### Try it
Leave every image out, and print the remaining lines below exactly.

Web document revisions
════════════════════

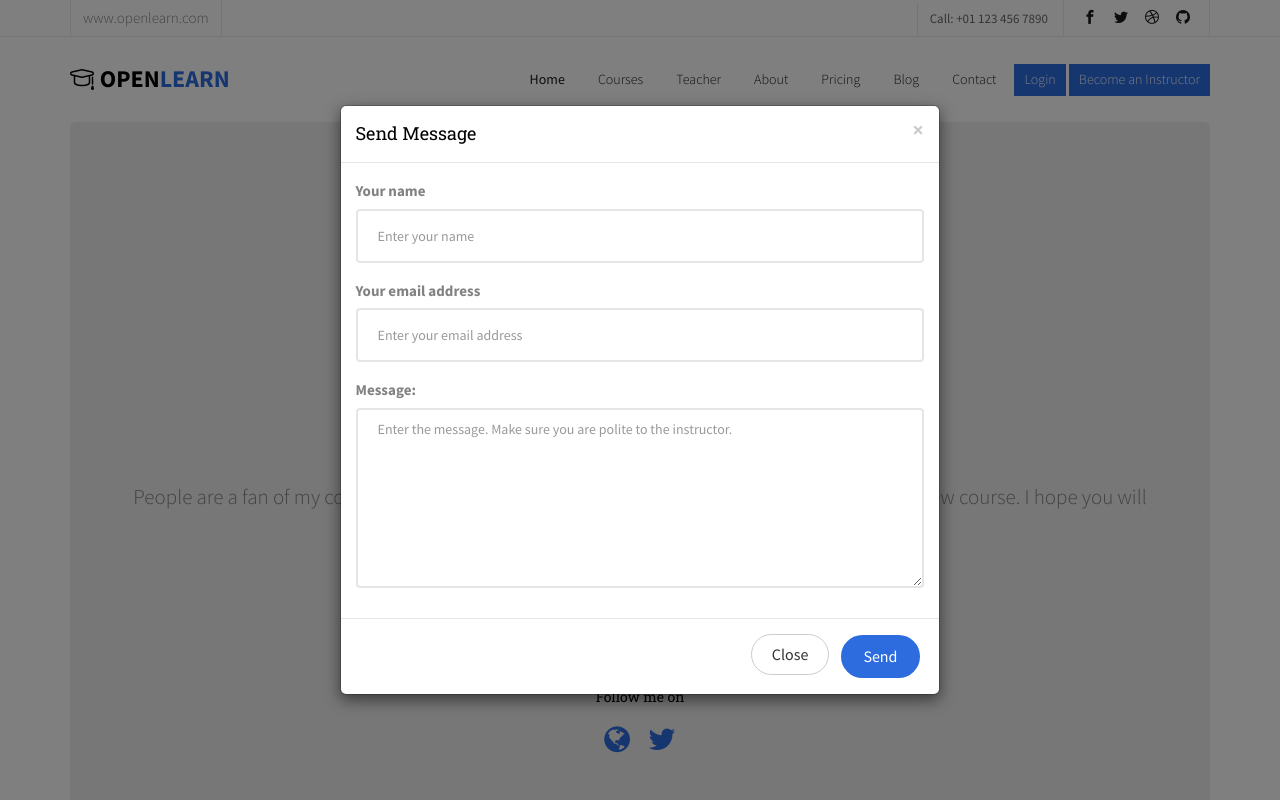
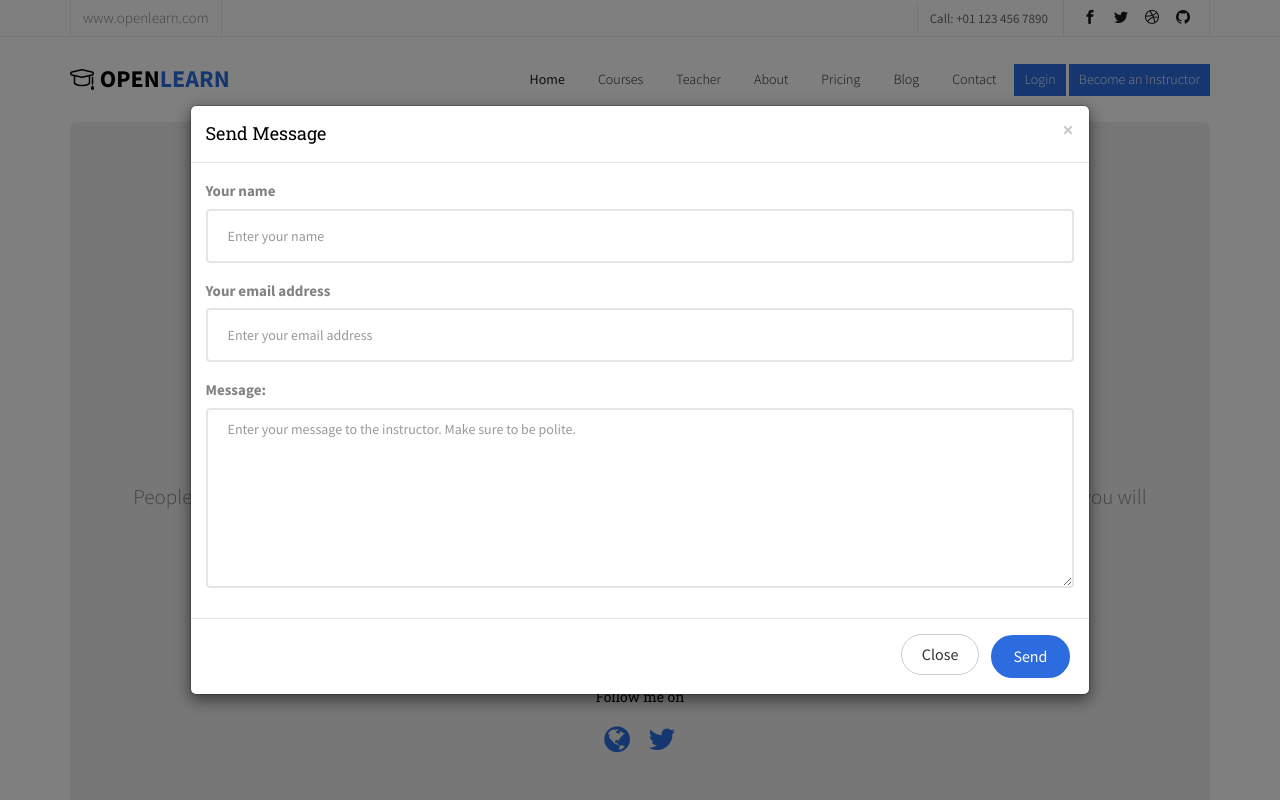
Before and after one commit to vladimirdj/openlearn, a PHP site: page /profile.php in a window 1280 px wide, after a click on "Send Message". Run offline with PHP 8.4, Linux system fonts and the light colour scheme; some web fonts are replaced.

Commit message:
Bug fixes to profile.php

```diff
--- a/profile.php
+++ b/profile.php
@@ -174,7 +174,7 @@
 
 	<!-- Modal - For Message-->
 	<div class="modal fade" id="messageModal" tabindex="-1" role="dialog" aria-labelledby="sendMessageLabel">
-		<div class="modal-dialog" role="document">
+		<div class="modal-dialog modal-lg" role="document">
 			<div class="modal-content">
 				<div class="modal-header">
 					<button type="button" class="close" data-dismiss="modal" aria-label="Close"><span aria-hidden="true">&times;</span></button>
@@ -193,7 +193,7 @@
 						</div>
 						<div class="form-group">
 							<label for="message-text" class="form-control-label">Message:</label>
-							<textarea class="form-control" id="message-text" style="height: 180px;" placeholder="Enter the message. Make sure you are polite to the instructor." required></textarea>
+							<textarea class="form-control" id="message-text" style="height: 180px;" placeholder="Enter your message to the instructor. Make sure to be polite." required></textarea>
 						</div>
 				</div>
 
@@ -211,7 +211,7 @@
     <div class="container">
         <div class="jumbotron text-center">
             <div class="row animate-box">
-            <h1 style="color: #2D6CDF;">Martin Alderson</h1>
+            <h1>Martin Alderson</h1>
             <span><img src="images/person1.jpg" class="img-circle img-responsive text-center" style="height: 150px; width: 150px; margin: auto;" alt="Cinque Terre"> </span> <br>
 
             <p class="lead">I am Martin, World's best instructor!</p>
```
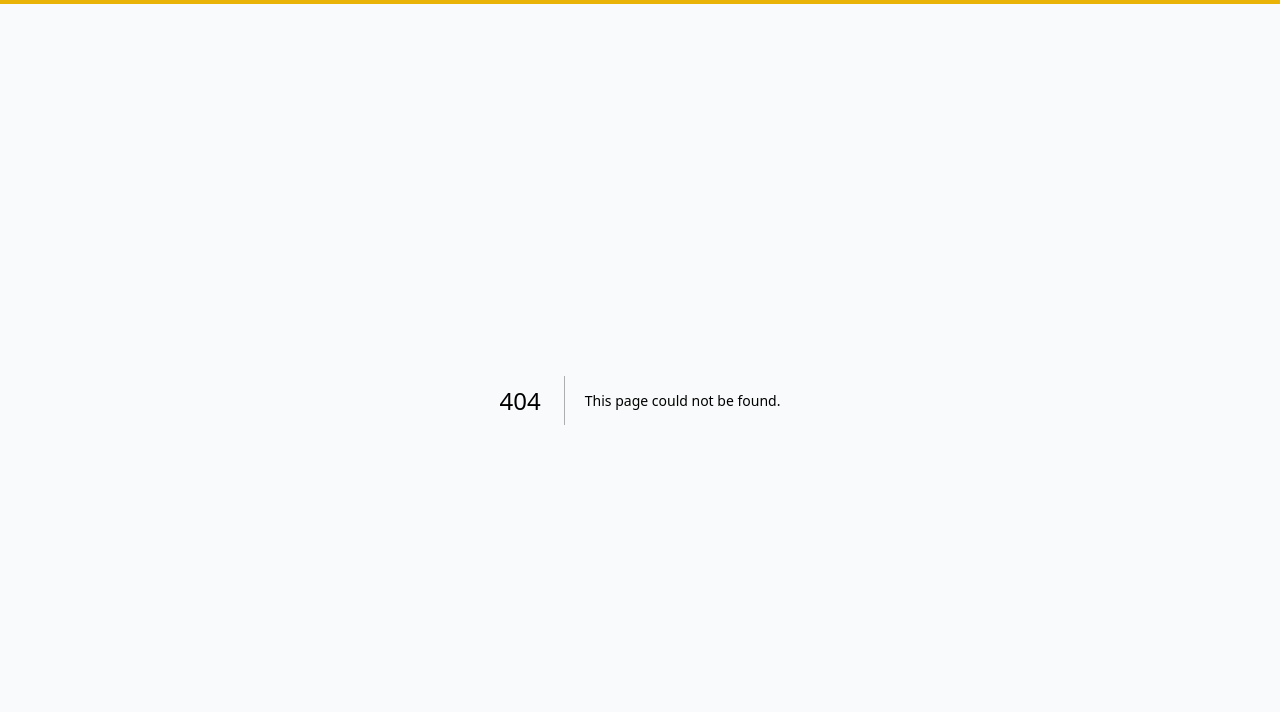
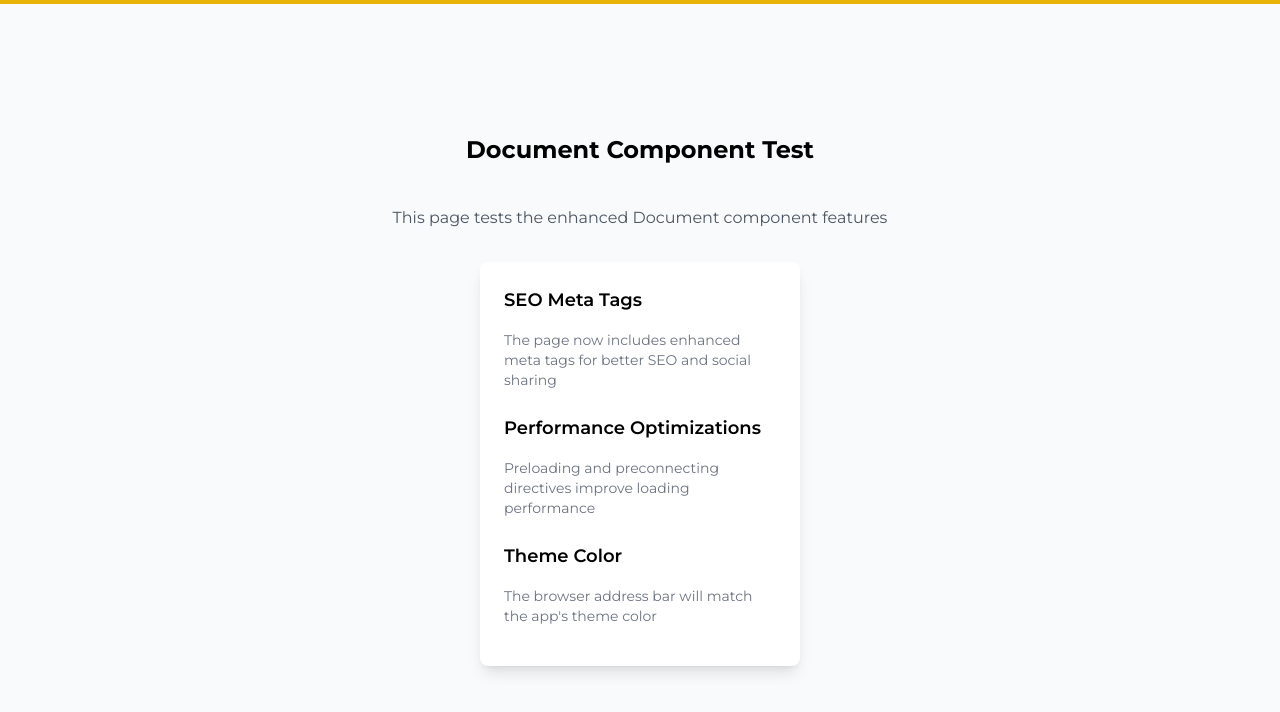
Before and after one commit to pramadha-nindi-atmaja/Taskina-First-Assignment, a Next.js app: page /document-test in a window 1280 px wide. Before the commit this address had no page. Shown: the top 712 px of the page. Built offline with nearby package versions, Linux system fonts and the light colour scheme.

Commit message:
Enhanced Document component with SEO meta tags, social sharing, performance optimizations, and favicon support

```diff
--- a/pages/_document.js
+++ b/pages/_document.js
@@ -3,7 +3,34 @@ import { Html, Head, Main, NextScript } from "next/document";
 export default function Document() {
   return (
     <Html lang="en">
-      <Head />
+      <Head>
+        {/* Primary Meta Tags */}
+        <meta name="viewport" content="width=device-width, initial-scale=1.0" />
+        <meta name="theme-color" content="#f59e0b" />
+        <meta name="description" content="Taskina Assignment Application" />
+
+        {/* Preload critical resources */}
+        <link rel="preload" href="https://fonts.googleapis.com/css2?family=Montserrat:wght@400;500;600;700&display=swap" as="style" />
+
+        {/* Favicon */}
+        <link rel="icon" type="image/png" sizes="32x32" href="/favicon-32x32.png" />
+        <link rel="icon" type="image/png" sizes="16x16" href="/favicon-16x16.png" />
+        <link rel="apple-touch-icon" sizes="180x180" href="/apple-touch-icon.png" />
+
+        {/* Open Graph / Facebook */}
+        <meta property="og:type" content="website" />
+        <meta property="og:title" content="Taskina Assignment" />
+        <meta property="og:description" content="Taskina Assignment Application" />
+
+        {/* Twitter */}
+        <meta property="twitter:card" content="summary_large_image" />
+        <meta property="twitter:title" content="Taskina Assignment" />
+        <meta property="twitter:description" content="Taskina Assignment Application" />
+
+        {/* Font Preconnect */}
+        <link rel="preconnect" href="https://fonts.googleapis.com" />
+        <link rel="preconnect" href="https://fonts.gstatic.com" crossOrigin="anonymous" />
+      </Head>
       <body>
         <Main />
         <NextScript />
--- /dev/null
+++ b/pages/document-test.js
@@ -0,0 +1,25 @@
+export default function DocumentTest() {
+  return (
+    <div className="h-screen w-screen flex flex-col justify-center items-center gap-4 p-6">
+      <h1 className="text-2xl font-bold mb-6">Document Component Test</h1>
+      <p className="text-gray-600 mb-4">This page tests the enhanced Document component features</p>
+
+      <div className="w-80 bg-white shadow-lg rounded-lg p-6">
+        <h2 className="text-lg font-semibold mb-4">SEO Meta Tags</h2>
+        <p className="text-sm text-gray-500 mb-4">
+          The page now includes enhanced meta tags for better SEO and social sharing
+        </p>
+
+        <h2 className="text-lg font-semibold mb-4 mt-6">Performance Optimizations</h2>
+        <p className="text-sm text-gray-500 mb-4">
+          Preloading and preconnecting directives improve loading performance
+        </p>
+
+        <h2 className="text-lg font-semibold mb-4 mt-6">Theme Color</h2>
+        <p className="text-sm text-gray-500 mb-4">
+          The browser address bar will match the app's theme color
+        </p>
+      </div>
+    </div>
+  );
+}
```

════════════════════

### Solved exercise
Before and after one commit to vladimirdj/openlearn, a PHP site: page /profile.php in a window 1280 px wide, after a click on "Send Message". Run offline with PHP 8.4, Linux system fonts and the light colour scheme; some web fonts are replaced.

Commit message:
Bug fixes to profile.php

```diff
--- a/profile.php
+++ b/profile.php
@@ -174,7 +174,7 @@
 
 	<!-- Modal - For Message-->
 	<div class="modal fade" id="messageModal" tabindex="-1" role="dialog" aria-labelledby="sendMessageLabel">
-		<div class="modal-dialog" role="document">
+		<div class="modal-dialog modal-lg" role="document">
 			<div class="modal-content">
 				<div class="modal-header">
 					<button type="button" class="close" data-dismiss="modal" aria-label="Close"><span aria-hidden="true">&times;</span></button>
@@ -193,7 +193,7 @@
 						</div>
 						<div class="form-group">
 							<label for="message-text" class="form-control-label">Message:</label>
-							<textarea class="form-control" id="message-text" style="height: 180px;" placeholder="Enter the message. Make sure you are polite to the instructor." required></textarea>
+							<textarea class="form-control" id="message-text" style="height: 180px;" placeholder="Enter your message to the instructor. Make sure to be polite." required></textarea>
 						</div>
 				</div>
 
@@ -211,7 +211,7 @@
     <div class="container">
         <div class="jumbotron text-center">
             <div class="row animate-box">
-            <h1 style="color: #2D6CDF;">Martin Alderson</h1>
+            <h1>Martin Alderson</h1>
             <span><img src="images/person1.jpg" class="img-circle img-responsive text-center" style="height: 150px; width: 150px; margin: auto;" alt="Cinque Terre"> </span> <br>
 
             <p class="lead">I am Martin, World's best instructor!</p>
```
Before and after one commit to pramadha-nindi-atmaja/Taskina-First-Assignment, a Next.js app: page /document-test in a window 1280 px wide. Before the commit this address had no page. Shown: the top 712 px of the page. Built offline with nearby package versions, Linux system fonts and the light colour scheme.

Commit message:
Enhanced Document component with SEO meta tags, social sharing, performance optimizations, and favicon support

```diff
--- a/pages/_document.js
+++ b/pages/_document.js
@@ -3,7 +3,34 @@ import { Html, Head, Main, NextScript } from "next/document";
 export default function Document() {
   return (
     <Html lang="en">
-      <Head />
+      <Head>
+        {/* Primary Meta Tags */}
+        <meta name="viewport" content="width=device-width, initial-scale=1.0" />
+        <meta name="theme-color" content="#f59e0b" />
+        <meta name="description" content="Taskina Assignment Application" />
+
+        {/* Preload critical resources */}
+        <link rel="preload" href="https://fonts.googleapis.com/css2?family=Montserrat:wght@400;500;600;700&display=swap" as="style" />
+
+        {/* Favicon */}
+        <link rel="icon" type="image/png" sizes="32x32" href="/favicon-32x32.png" />
+        <link rel="icon" type="image/png" sizes="16x16" href="/favicon-16x16.png" />
+        <link rel="apple-touch-icon" sizes="180x180" href="/apple-touch-icon.png" />
+
+        {/* Open Graph / Facebook */}
+        <meta property="og:type" content="website" />
+        <meta property="og:title" content="Taskina Assignment" />
+        <meta property="og:description" content="Taskina Assignment Application" />
+
+        {/* Twitter */}
+        <meta property="twitter:card" content="summary_large_image" />
+        <meta property="twitter:title" content="Taskina Assignment" />
+        <meta property="twitter:description" content="Taskina Assignment Application" />
+
+        {/* Font Preconnect */}
+        <link rel="preconnect" href="https://fonts.googleapis.com" />
+        <link rel="preconnect" href="https://fonts.gstatic.com" crossOrigin="anonymous" />
+      </Head>
       <body>
         <Main />
         <NextScript />
--- /dev/null
+++ b/pages/document-test.js
@@ -0,0 +1,25 @@
+export default function DocumentTest() {
+  return (
+    <div className="h-screen w-screen flex flex-col justify-center items-center gap-4 p-6">
+      <h1 className="text-2xl font-bold mb-6">Document Component Test</h1>
+      <p className="text-gray-600 mb-4">This page tests the enhanced Document component features</p>
+
+      <div className="w-80 bg-white shadow-lg rounded-lg p-6">
+        <h2 className="text-lg font-semibold mb-4">SEO Meta Tags</h2>
+        <p className="text-sm text-gray-500 mb-4">
+          The page now includes enhanced meta tags for better SEO and social sharing
+        </p>
+
+        <h2 className="text-lg font-semibold mb-4 mt-6">Performance Optimizations</h2>
+        <p className="text-sm text-gray-500 mb-4">
+          Preloading and preconnecting directives improve loading performance
+        </p>
+
+        <h2 className="text-lg font-semibold mb-4 mt-6">Theme Color</h2>
+        <p className="text-sm text-gray-500 mb-4">
+          The browser address bar will match the app's theme color
+        </p>
+      </div>
+    </div>
+  );
+}
```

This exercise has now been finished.